Stoned drivers much safer than drunk drivers, and setting legal limits for pot basically useless
Drivers who use marijuana are significantly less likely to crash than drivers who use alcohol, according to a new federal report.
In fact, after adjusting for age, gender, race, and alcohol use, stoned drivers are no more likely to crash than drivers who had not used any intoxicating substances, reported the Washington Post.
The National Highway Traffic Safety Administration study found no statistically significant change in the risk of a crash associated with marijuana use, although drivers with a blood-alcohol content of 0.05 or above were at least seven times more likely to be involved in a wreck.
“At the current time, specific (marijuana) concentration levels cannot be reliably equated with a specific degree of driver impairment,” the NHTSA study found.
The researchers pointed out that drugs are absorbed by the body in different ways, so it’s difficult to measure a specific level of impairment in the same way that blood-alcohol levels can be detected.
“Most psychoactive drugs are chemically complex molecules, whose absorption, action, and elimination from the body are difficult to predict,” the researchers said. “Considerable differences exist between individuals with regard to the rates with which these processes occur. Alcohol, in comparison, is more predictable.”
THC, the psychoactive component in marijuana, can be detected in heavy users of the drug for days or even weeks after use, and long after it would cause impairment.
Several states — including Colorado, where recreational pot use is legal – have passed laws to define driving-related impairment levels for marijuana.

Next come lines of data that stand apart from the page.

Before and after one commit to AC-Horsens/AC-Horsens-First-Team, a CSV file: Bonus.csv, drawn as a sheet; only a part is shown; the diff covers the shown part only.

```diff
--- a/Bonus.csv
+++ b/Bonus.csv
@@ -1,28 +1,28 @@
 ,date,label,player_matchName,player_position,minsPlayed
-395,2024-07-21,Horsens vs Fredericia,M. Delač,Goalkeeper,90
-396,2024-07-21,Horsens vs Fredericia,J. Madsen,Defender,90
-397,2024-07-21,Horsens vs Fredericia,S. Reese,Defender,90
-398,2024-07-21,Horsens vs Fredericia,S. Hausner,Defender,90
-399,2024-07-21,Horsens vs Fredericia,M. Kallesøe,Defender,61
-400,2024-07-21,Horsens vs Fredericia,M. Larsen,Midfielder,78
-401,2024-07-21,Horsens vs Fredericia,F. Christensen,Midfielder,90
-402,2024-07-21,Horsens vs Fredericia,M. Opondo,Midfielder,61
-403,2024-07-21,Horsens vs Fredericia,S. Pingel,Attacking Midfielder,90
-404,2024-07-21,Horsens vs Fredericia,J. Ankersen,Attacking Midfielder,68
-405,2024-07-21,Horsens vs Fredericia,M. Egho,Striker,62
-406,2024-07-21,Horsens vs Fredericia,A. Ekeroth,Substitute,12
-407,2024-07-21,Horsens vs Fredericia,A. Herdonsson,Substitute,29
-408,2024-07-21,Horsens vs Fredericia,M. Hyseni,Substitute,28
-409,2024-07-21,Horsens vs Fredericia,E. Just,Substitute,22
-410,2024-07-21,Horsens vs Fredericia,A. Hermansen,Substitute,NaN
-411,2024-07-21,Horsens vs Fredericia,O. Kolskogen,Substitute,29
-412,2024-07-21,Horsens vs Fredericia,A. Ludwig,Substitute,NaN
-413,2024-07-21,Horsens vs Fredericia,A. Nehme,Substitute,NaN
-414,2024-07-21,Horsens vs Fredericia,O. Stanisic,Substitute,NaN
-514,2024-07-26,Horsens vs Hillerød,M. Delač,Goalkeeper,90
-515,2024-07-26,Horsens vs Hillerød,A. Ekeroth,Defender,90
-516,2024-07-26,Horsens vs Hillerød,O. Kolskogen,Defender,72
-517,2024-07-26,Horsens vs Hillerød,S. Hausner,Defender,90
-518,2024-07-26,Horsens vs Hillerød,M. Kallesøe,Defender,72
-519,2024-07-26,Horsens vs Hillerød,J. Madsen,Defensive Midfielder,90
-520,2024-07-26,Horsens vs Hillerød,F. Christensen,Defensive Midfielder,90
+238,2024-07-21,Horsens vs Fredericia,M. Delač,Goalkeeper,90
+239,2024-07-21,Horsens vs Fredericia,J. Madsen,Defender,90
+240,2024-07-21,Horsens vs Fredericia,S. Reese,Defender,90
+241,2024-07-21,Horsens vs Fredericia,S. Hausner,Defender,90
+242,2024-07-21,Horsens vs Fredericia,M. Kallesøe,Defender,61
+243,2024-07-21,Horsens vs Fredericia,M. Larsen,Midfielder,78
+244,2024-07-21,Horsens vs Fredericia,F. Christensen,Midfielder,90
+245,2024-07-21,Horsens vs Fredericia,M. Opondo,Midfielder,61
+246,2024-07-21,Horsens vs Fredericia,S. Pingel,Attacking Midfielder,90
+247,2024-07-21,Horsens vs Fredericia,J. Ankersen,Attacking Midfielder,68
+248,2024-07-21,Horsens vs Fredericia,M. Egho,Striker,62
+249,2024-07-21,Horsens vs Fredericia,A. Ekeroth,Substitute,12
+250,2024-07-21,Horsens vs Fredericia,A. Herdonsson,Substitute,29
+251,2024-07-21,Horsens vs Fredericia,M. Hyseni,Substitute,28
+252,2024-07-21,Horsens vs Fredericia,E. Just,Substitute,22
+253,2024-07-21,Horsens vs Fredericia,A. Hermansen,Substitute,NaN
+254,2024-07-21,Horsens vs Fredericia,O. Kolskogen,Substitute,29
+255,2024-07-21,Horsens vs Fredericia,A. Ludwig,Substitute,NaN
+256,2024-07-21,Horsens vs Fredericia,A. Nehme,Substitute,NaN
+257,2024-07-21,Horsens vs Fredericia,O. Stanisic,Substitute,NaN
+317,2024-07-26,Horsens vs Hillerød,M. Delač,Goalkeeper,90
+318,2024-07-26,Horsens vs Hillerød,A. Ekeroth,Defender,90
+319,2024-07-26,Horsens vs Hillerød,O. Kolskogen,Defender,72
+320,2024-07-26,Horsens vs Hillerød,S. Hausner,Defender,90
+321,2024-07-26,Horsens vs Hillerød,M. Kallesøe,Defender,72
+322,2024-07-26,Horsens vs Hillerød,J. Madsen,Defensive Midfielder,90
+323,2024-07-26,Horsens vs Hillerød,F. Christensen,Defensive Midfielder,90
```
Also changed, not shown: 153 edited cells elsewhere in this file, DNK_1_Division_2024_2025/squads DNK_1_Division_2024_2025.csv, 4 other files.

But the blood THC threshold of 0.5 nanograms per milliliter, which is the level set by Colorado, is essentially meaningless in relation to driving impairment.